One Dollar Bill

Facts About Dollar Bills

The basic face and back designs of all denominations of United States paper currency, except the backs of the $1 and $2 denominations in general circulation today, were adopted in 1928.

The front of the bills feature portraits of famous, deceased American statesmen: George Washington on the $1, Thomas Jefferson on the $2, Abraham Lincoln on the $5, Alexander Hamilton on the $10, Andrew Jackson on the $20, Ulysses Grant on the $50, and Benjamin Franklin on the $100. Notes of higher denominations, while no longer produced featured William McKinley on the $500, Grover Cleveland on the $1000, James Madison on the $5000, and Salmon Chase on the $10,000.

Faceplace Numbers and Letters are the small numbers and letters that can be found in the lower right and upper left corners of a bill. In the left corner is the Note Position Number. This consists of the Note Position Letter and a quadrant number. The combination indicates the position of the note on the plate from which it was printed. In the lower right corner, the Note Position Letter is followed by the Plate Serial Number. This identifies the plate from which the note was printed.

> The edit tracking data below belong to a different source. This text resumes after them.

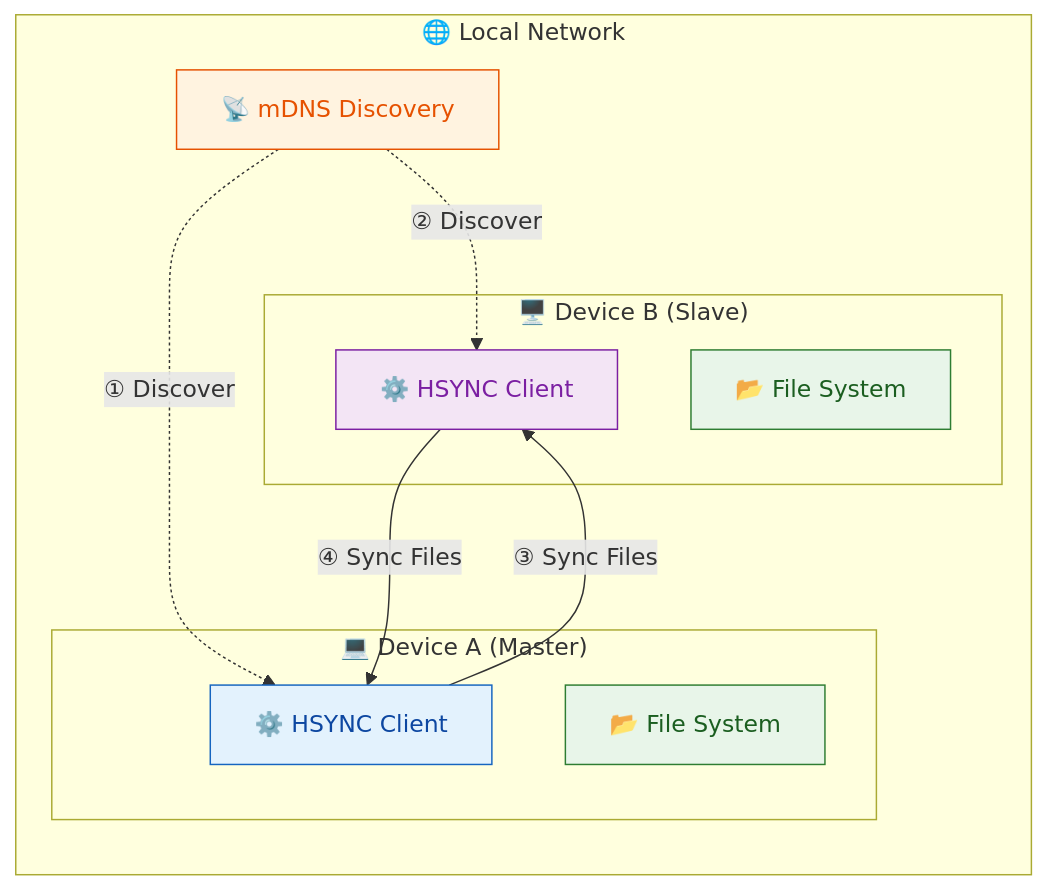
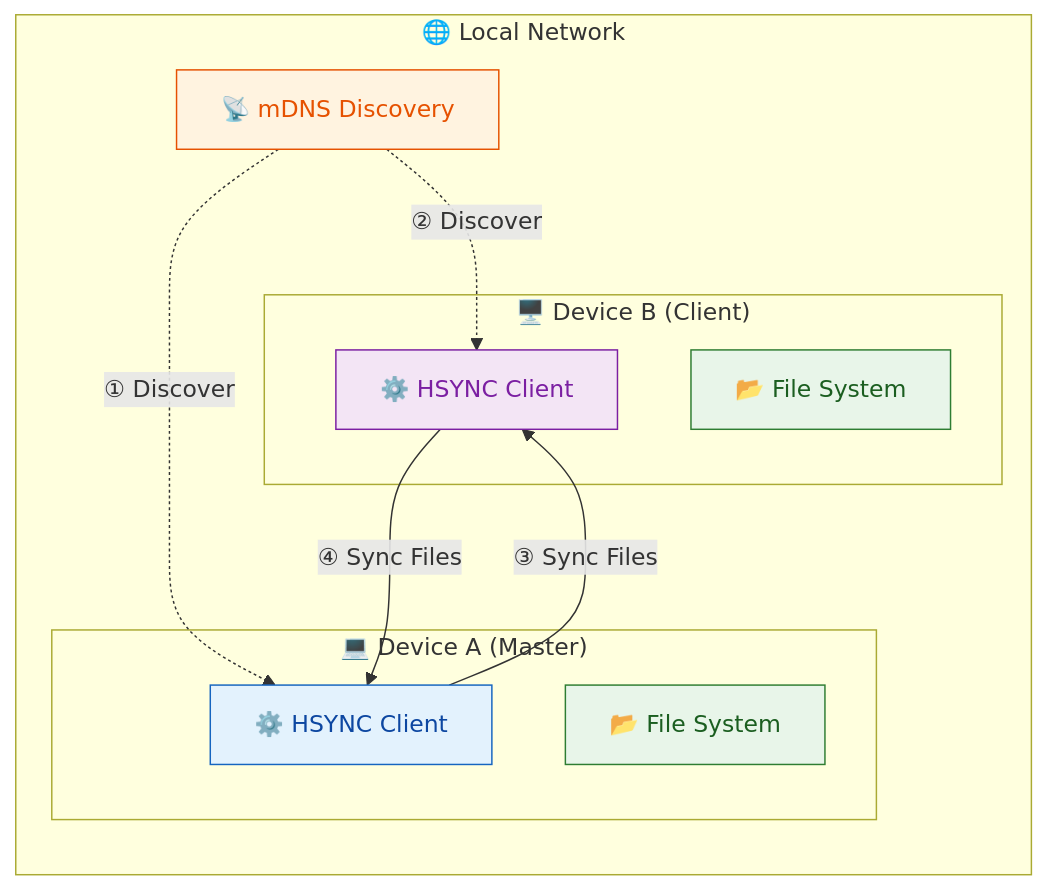
The second of 2 diagrams in README.md (albertsdk/hsync-client), drawn with Mermaid before and after one commit. The commit also changed other lines of this file and 12 other files, not shown here.

Commit message:
Refactor terminology: user-friendly GUI terms, slave->client

````diff
--- a/README.md
+++ b/README.md
@@ -63,27 +63,27 @@
 ```mermaid
 flowchart LR
     subgraph LAN["🌐 Local Network"]
         subgraph DeviceA["💻 Device A (Master)"]
             FSAA["📂 File System"]
             CAA["⚙️ HSYNC Client"]
         end
 
-        subgraph DeviceB["🖥️ Device B (Slave)"]
+        subgraph DeviceB["🖥️ Device B (Client)"]
             CAB["⚙️ HSYNC Client"]
             FSAB["📂 File System"]
         end
 
         mDNS["📡 mDNS Discovery"]
     end
 
     mDNS -.->|"① Discover"| CAA
     mDNS -.->|"② Discover"| CAB
     CAA -->|"③ Sync Files"| CAB
     CAB -->|"④ Sync Files"| CAA
 
     style FSAA fill:#e8f5e9,stroke:#2e7d32,color:#1b5e20
     style CAA fill:#e3f2fd,stroke:#1565c0,color:#0d47a1
     style CAB fill:#f3e5f5,stroke:#7b1fa2,color:#7b1fa2
     style FSAB fill:#e8f5e9,stroke:#2e7d32,color:#1b5e20
     style mDNS fill:#fff3e0,stroke:#e65100,color:#e65100
 ```
````
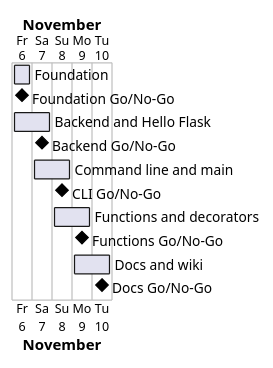
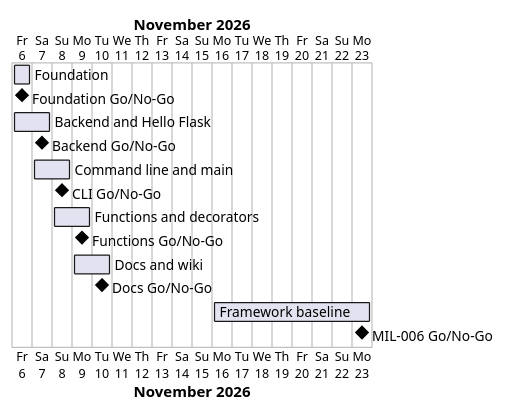
Before and after one commit to Tirsvad-Udemy-100-days-of-code/054-flask: the diagram in docs/project-plan.md, drawn with PlantUML. The commit also changed other lines of this file and 38 other files, not shown here.

First line of the commit message:
Bring the project to the framework baseline (MIL-006)

````diff
--- a/docs/project-plan.md
+++ b/docs/project-plan.md
@@ -41,15 +45,17 @@
 ```plantuml
 @startgantt
 Project starts 2026-11-06
 [Foundation] starts 2026-11-06 and ends 2026-11-06
 [Foundation Go/No-Go] happens 2026-11-06
 [Backend and Hello Flask] starts 2026-11-06 and ends 2026-11-07
 [Backend Go/No-Go] happens 2026-11-07
 [Command line and main] starts 2026-11-07 and ends 2026-11-08
 [CLI Go/No-Go] happens 2026-11-08
 [Functions and decorators] starts 2026-11-08 and ends 2026-11-09
 [Functions Go/No-Go] happens 2026-11-09
 [Docs and wiki] starts 2026-11-09 and ends 2026-11-10
 [Docs Go/No-Go] happens 2026-11-10
+[Framework baseline] starts 2026-11-16 and ends 2026-11-23
+[MIL-006 Go/No-Go] happens 2026-11-23
 @endgantt
 ```
````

The Plate Serial Number for the reverse (back) side of the note is in the lower-right corner, just inside the ornamental border on the reverse of the bill.

The backs of the bills feature images reflective of the history of our nation: The Great Seal of the United States on the $1, the signing of the Declaration of Independence on the $2, the Lincoln Memorial on the $5, the Treasury Building on the $10, the White House on the $20, the Capitol on the $50, and Independence Hall on the $100. Denominations higher than $100 feature ornate impressions of the numerical value of the note, such as an ornate "500."

A popular and often asked question about design is the one that appears on the back of the $1 note, the Great Seal of the United States. The front of the seal shows an American bald eagle behind our national shield. The eagle holds an olive branch, which symbolizes peace, with 13 berries and 13 leaves. In the left talon, the eagle holds 13 arrows, which represents war. The 13 leaves represent the original colonies. The eagle's head is turned toward the olive branch, showing a desire for peace.

The top of the shield represents the Congress, the head of the eagle the Executive branch, and the nine tail feathers the Judiciary branch of our government. The 13-letter motto, "E Pluribus Unum," on the ribbon held in the eagle's beak means "Out of Many, One."

On the reverse of the seal is a pyramid with 1776 in Roman numerals at the base. The pyramid stands for permanence and strength. The pyramid is unfinished, signifying the United States' future growth and goal of perfection. A sunburst and an eye are above the pyramid, representing the overseeing eye of a deity. The 13-letter motto, "Annuit Coeptis" means "He has favored our undertakings." Below the pyramid the motto, "Novus Ordo Seclorum" means "A new order of the ages," standing for the new American era.

The motto "In God We Trust" first appeared on U.S. coins in 1864. However, it was not until 1955 that a law was passed which stated that thereafter all new designs for coins and currency would bear that inscription.

Fun Facts


* During fiscal year (FY) 2007, the Bureau of Engraving and Printing will produce approximately 38 million notes a day with a face value of approximately $750 million.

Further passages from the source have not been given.